BEGINNING FLY TYING 2016
By: Betty Smith-Lambert
Everything has to start somewhere. Now wasn’t that profound?
How about tying your own flies? Are you a complete beginner? Have you wondered if you could tie flies? This class will tell you whether you want to take up the hobby “obsession” or do you want to continue to beg flies from friends, buy them at the shops, and /or catalogs and on-line.
The “Spokane Fly Fishers” offers a class in beginning fly tying. All the materials, tools, and instruction are provided for $30. No you don’t get to keep the tools. The class is only open to members of the club. The class will begin on Saturday, January 9th and progress through 6 lessons held each Saturday making the 13th of February the last class. The site is 1812 West 10th Avenue. The class starts at 9am and runs until 12 noon. If there is enough interest (more than 10 people) we usually have a second class that starts at 1pm and ends at 4pm. We only have room to sit 10 people per class so it is best to think about which one you want.
Why tie flies? This varies with each of us. Do you need a fly just a little smaller / bigger than the ones available? How about “match the hatch” on a particular fishing spot? How about a new fly you see someone fishing with or design your own flies. If you can tie flies – problem solved – just take your tying materials with you or rush back home and sit down and tie up some flies. After the class you should be able to follow a book or video on how to tie other flies.
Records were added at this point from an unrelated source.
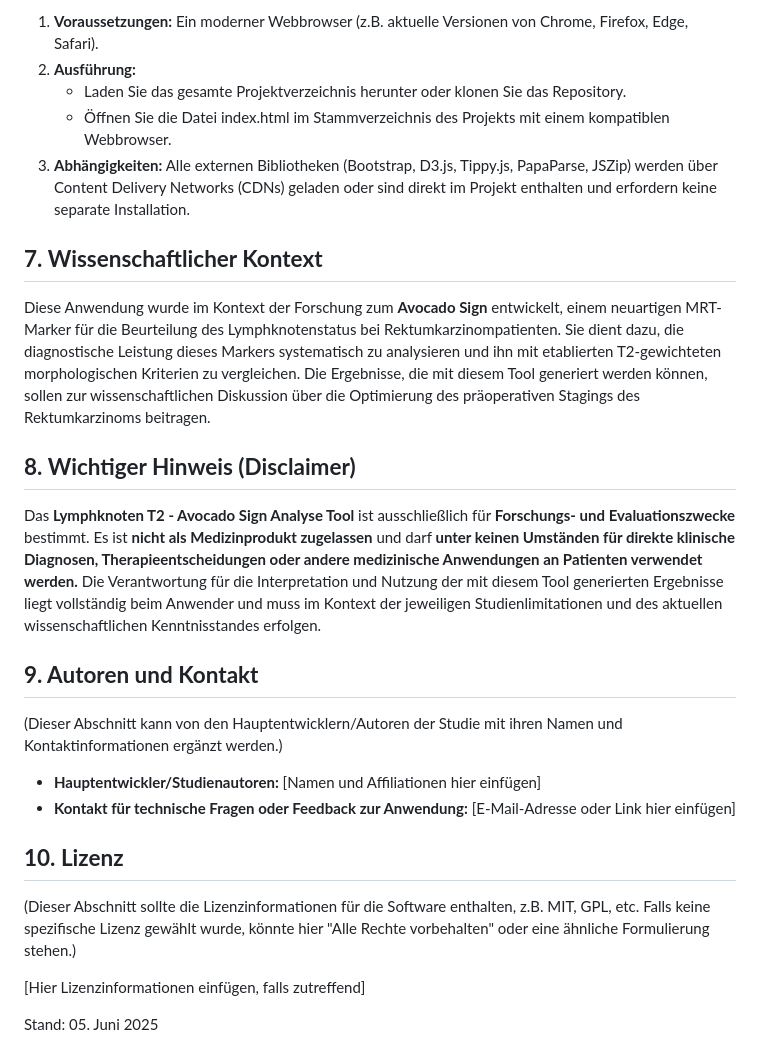
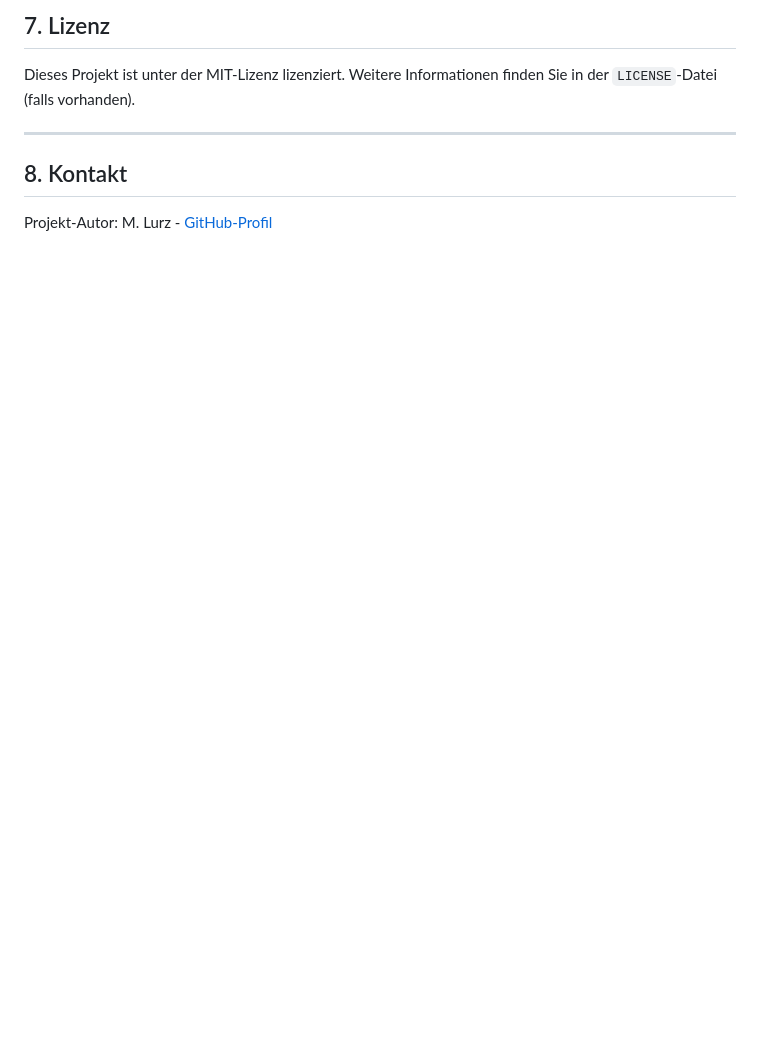
Before and after one commit to mlurz92/AvocadoSign-Optimized, a Markdown page: README.md, the part around the change printed below. Drawn GitHub-style; blank space fills up the shorter version.

```diff
--- a/README.md
+++ b/README.md
@@ -99,29 +125,10 @@ Das "Lymphknoten T2 \- Avocado Sign Analyse Tool" ist eine rein clientseitige We
 
-1. **Voraussetzungen:** Ein moderner Webbrowser (z.B. aktuelle Versionen von Chrome, Firefox, Edge, Safari).
-2. **Ausführung:**
-   * Laden Sie das gesamte Projektverzeichnis herunter oder klonen Sie das Repository.
-   * Öffnen Sie die Datei index.html im Stammverzeichnis des Projekts mit einem kompatiblen Webbrowser.
-3. **Abhängigkeiten:** Alle externen Bibliotheken (Bootstrap, D3.js, Tippy.js, PapaParse, JSZip) werden über Content Delivery Networks (CDNs) geladen oder sind direkt im Projekt enthalten und erfordern keine separate Installation.
+## 7. Lizenz
 
-## **7\. Wissenschaftlicher Kontext**
+Dieses Projekt ist unter der MIT-Lizenz lizenziert. Weitere Informationen finden Sie in der `LICENSE`-Datei (falls vorhanden).
 
-Diese Anwendung wurde im Kontext der Forschung zum **Avocado Sign** entwickelt, einem neuartigen MRT-Marker für die Beurteilung des Lymphknotenstatus bei Rektumkarzinompatienten. Sie dient dazu, die diagnostische Leistung dieses Markers systematisch zu analysieren und ihn mit etablierten T2-gewichteten morphologischen Kriterien zu vergleichen. Die Ergebnisse, die mit diesem Tool generiert werden können, sollen zur wissenschaftlichen Diskussion über die Optimierung des präoperativen Stagings des Rektumkarzinoms beitragen.
+---
 
-## **8\. Wichtiger Hinweis (Disclaimer)**
+## 8. Kontakt
 
-Das **Lymphknoten T2 \- Avocado Sign Analyse Tool** ist ausschließlich für **Forschungs- und Evaluationszwecke** bestimmt. Es ist **nicht als Medizinprodukt zugelassen** und darf **unter keinen Umständen für direkte klinische Diagnosen, Therapieentscheidungen oder andere medizinische Anwendungen an Patienten verwendet werden.** Die Verantwortung für die Interpretation und Nutzung der mit diesem Tool generierten Ergebnisse liegt vollständig beim Anwender und muss im Kontext der jeweiligen Studienlimitationen und des aktuellen wissenschaftlichen Kenntnisstandes erfolgen.
-
-## **9\. Autoren und Kontakt**
-
-(Dieser Abschnitt kann von den Hauptentwicklern/Autoren der Studie mit ihren Namen und Kontaktinformationen ergänzt werden.)
-
-* **Hauptentwickler/Studienautoren:** \[Namen und Affiliationen hier einfügen\]
-* **Kontakt für technische Fragen oder Feedback zur Anwendung:** \[E-Mail-Adresse oder Link hier einfügen\]
-
-## **10\. Lizenz**
-
-(Dieser Abschnitt sollte die Lizenzinformationen für die Software enthalten, z.B. MIT, GPL, etc. Falls keine spezifische Lizenz gewählt wurde, könnte hier "Alle Rechte vorbehalten" oder eine ähnliche Formulierung stehen.)
-
-\[Hier Lizenzinformationen einfügen, falls zutreffend\]
-
-Stand: 05\. Juni 2025
+Projekt-Autor: M. Lurz - [GitHub-Profil](https://github.com/mlurz92)
```
Also changed, not shown: other parts of README.md (+96 -70 lines).
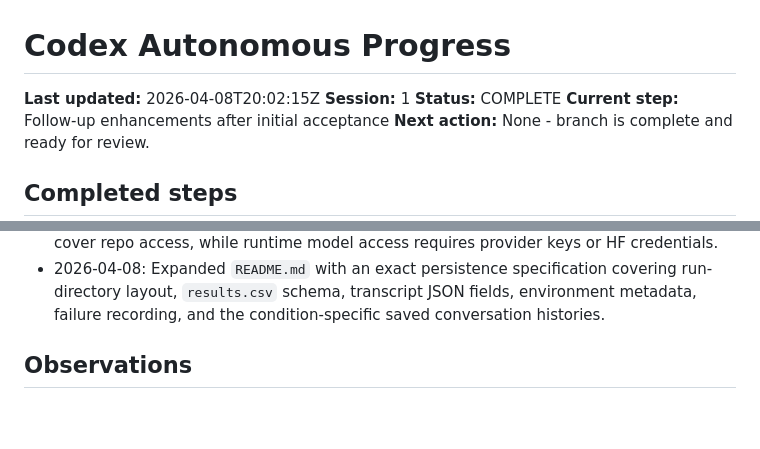
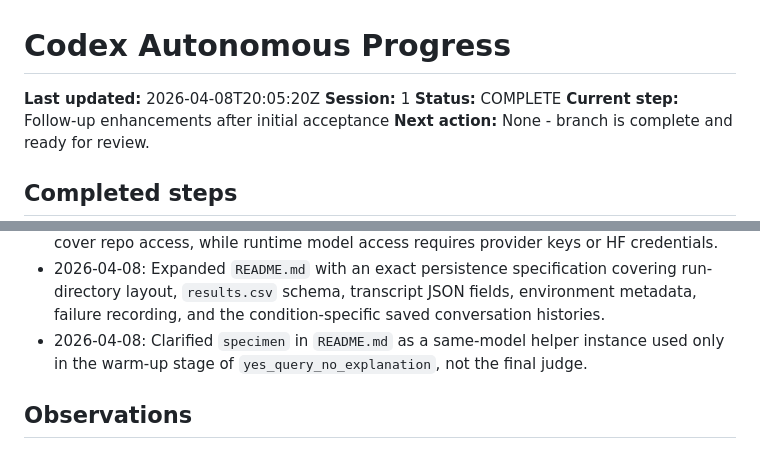
Before and after one commit to EmaRimoldi/generalized-turing-test, a Markdown page: PROGRESS.md, 2 parts joined by grey strips. Drawn GitHub-style; blank space fills up the shorter version.

```diff
--- a/PROGRESS.md
+++ b/PROGRESS.md
@@ -1,6 +1,6 @@
 # Codex Autonomous Progress
 
-**Last updated:** 2026-04-08T20:02:15Z
+**Last updated:** 2026-04-08T20:05:20Z
 **Session:** 1
 **Status:** COMPLETE
 **Current step:** Follow-up enhancements after initial acceptance
@@ -46,6 +46,7 @@
 - 2026-04-08: Rewrote `README.md` around the current `run_experiment.py` / `run_experiment_matrix.py` workflow, documenting the three supported conditions, the OpenRouter-first/HF-fallback routing policy, the four model tiers, and the Slurm GPU path for live HF runs.
 - 2026-04-08: Expanded `README.md` with a flag-by-flag explanation of the `yes_query_no_explanation` example command and clarified that GitHub credentials only cover repo access, while runtime model access requires provider keys or HF credentials.
 - 2026-04-08: Expanded `README.md` with an exact persistence specification covering run-directory layout, `results.csv` schema, transcript JSON fields, environment metadata, failure recording, and the condition-specific saved conversation histories.
+- 2026-04-08: Clarified `specimen` in `README.md` as a same-model helper instance used only in the warm-up stage of `yes_query_no_explanation`, not the final judge.
 
 ## Observations
 - Session 1 started from a clean `main` worktree with no existing `PROGRESS.md`.
```
Also changed, not shown: README.md (+10 -0 lines).
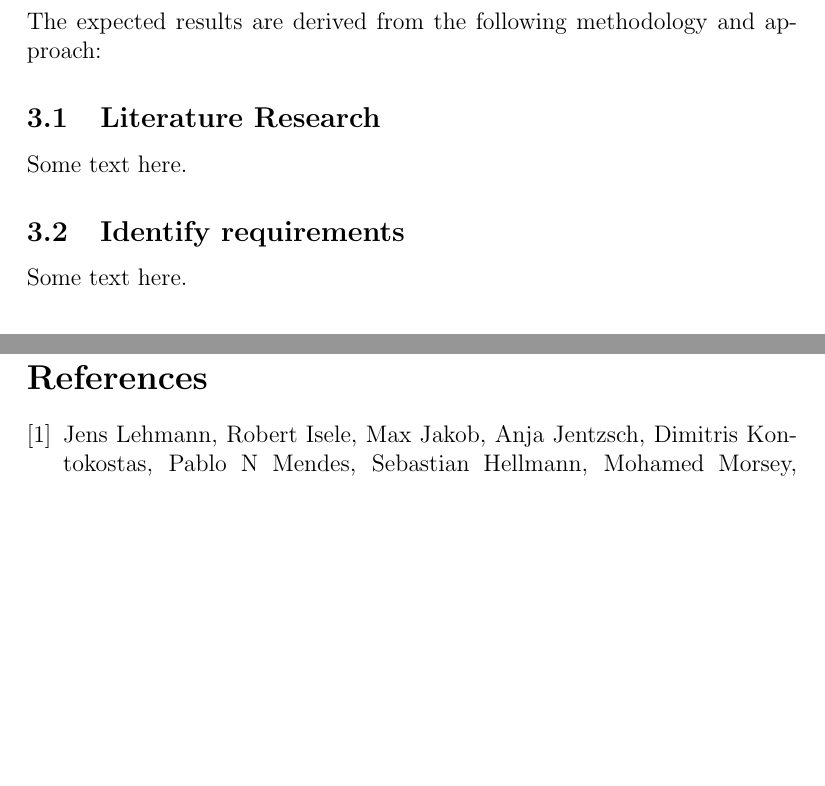
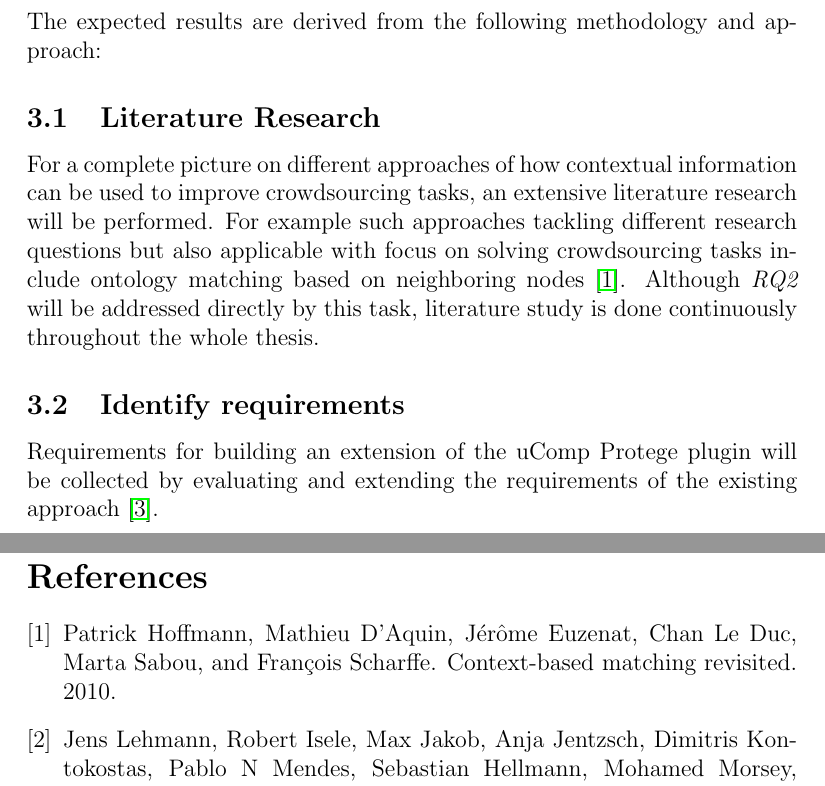
Before and after one commit to philatelist05/MasterThesis, a LaTeX document (Proposal/proposal.tex): two parts of pages 3 and 5 of 5, joined at a grey line, cut so that both start at the same text, the shorter picture padded with empty space. Compiled offline with pdfLaTeX.

Commit message:
Started description of methodology

```diff
--- a/Proposal/proposal.tex
+++ b/Proposal/proposal.tex
@@ -50,9 +50,9 @@ This thesis make use of empirical and exploratory approaches strengthening the c
 \section{Methodology and Approach}
 The expected results are derived from the following methodology and approach:
 \subsection{Literature Research}
-Some text here.
+For a complete picture on different approaches of how contextual information can be used to improve crowdsourcing tasks, an extensive literature research will be performed. For example such approaches tackling different research questions but also applicable with focus on solving crowdsourcing tasks include ontology matching based on neighboring nodes~\cite{hoffmann2010context}. Although \emph{RQ2} will be addressed directly by this task, literature study is done continuously throughout the whole thesis.
 \subsection{Identify requirements}
-Some text here.
+Requirements for building an extension of the uComp Protege plugin will be collected by evaluating and extending the requirements of the existing approach~\cite{wohlgenannt2016crowd}.
 \subsection{Identify different approaches for the implementation}
 Some text here.
 \subsection{Integrate approach in the uComp Protege plugin}
```
Also changed, not shown: Proposal/literature.bib (+5 -0 lines).
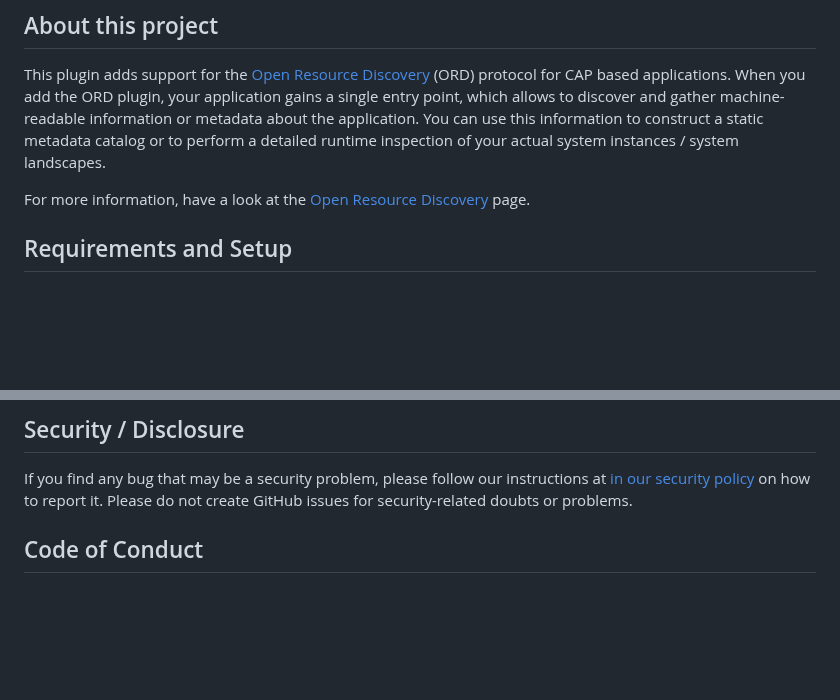
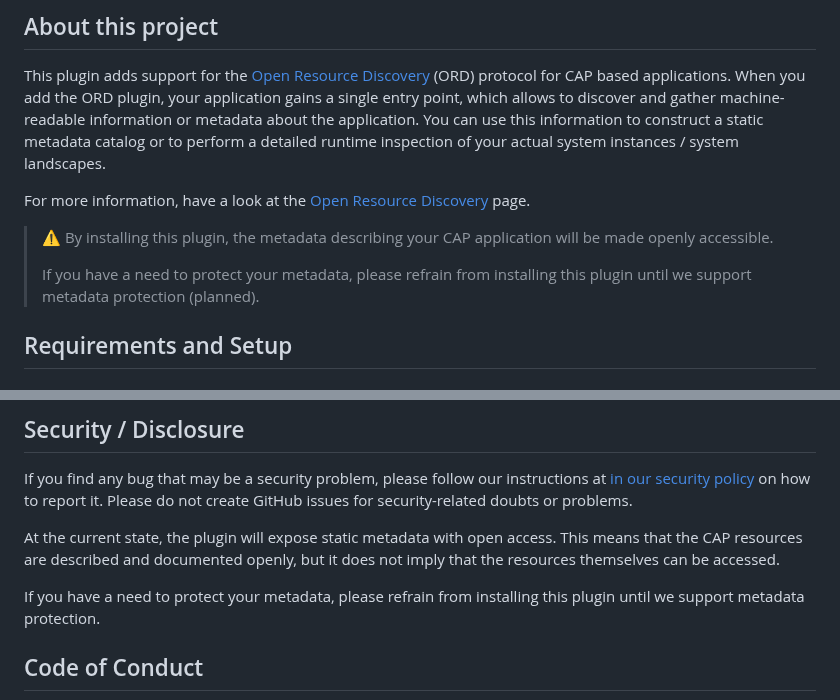
Before and after one commit to cap-js/ord, a Markdown page: README.md, 2 parts joined by grey strips. Drawn GitHub-style; blank space fills up the shorter version.

Commit message:
Add disclaimer that metadata access is currently open access

```diff
--- a/README.md
+++ b/README.md
@@ -9,6 +9,10 @@ When you add the ORD plugin, your application gains a single entry point, which
 You can use this information to construct a static metadata catalog or to perform a detailed runtime inspection of your actual system instances / system landscapes.
 
 For more information, have a look at the [Open Resource Discovery](https://sap.github.io/open-resource-discovery/) page.
+
+> ⚠ By installing this plugin, the metadata describing your CAP application will be made openly accessible.
+>
+> If you have a need to protect your metadata, please refrain from installing this plugin until we support metadata protection (planned).
 
 ## Requirements and Setup
 
@@ -59,6 +63,11 @@ This project is open to feature requests/suggestions, bug reports etc. via [GitH
 
 If you find any bug that may be a security problem, please follow our instructions at [in our security policy](https://github.com/cap-js/ord/issues/security/policy) on how to report it. Please do not create GitHub issues for security-related doubts or problems.
 
+At the current state, the plugin will expose static metadata with open access.
+This means that the CAP resources are described and documented openly, but it does not imply that the resources themselves can be accessed.
+
+If you have a need to protect your metadata, please refrain from installing this plugin until we support metadata protection.
+
 ## Code of Conduct
 
 We as members, contributors, and leaders pledge to make participation in our community a harassment-free experience for everyone. By participating in this project, you agree to abide by its [Code of Conduct](https://github.com/cap-js/.github/blob/main/CODE_OF_CONDUCT.md) at all times.
```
We start off slow with a lecture on fly tying / materials / tools and the Mohair Leach, one material and a hook. From here on there are usually two flies per session. Included are the Nyerges Nymph, Woolly Bugger, Carey Special, Bead Head Chironomid, Elk Hair Caddis, Pheasant Tail Nymph, a Flying Ant pattern, and the Gold Ribbed Hair’s. For the last class, the graduation fly, is the Muddler Minnow.
Each class is structured to give an understanding of materials, different techniques and materials handling. Not everything about fly tying is covered, that takes a life time of learning and practice.
What if you find out you “just are not made of the stuff” to tie your own flies? Wouldn’t it be best to find out for $30 rather than taking a class at a shop (remember when they existed?) for several hundred dollars? Another way to learn is to buy your own tools and materials and try to learn by watching videos and reading books.
Questions: call me at 838-5914. There will be sign-up sheets at the November and December meetings.
Note: I think this will be the last class I will teach. It is time for new blood in this job.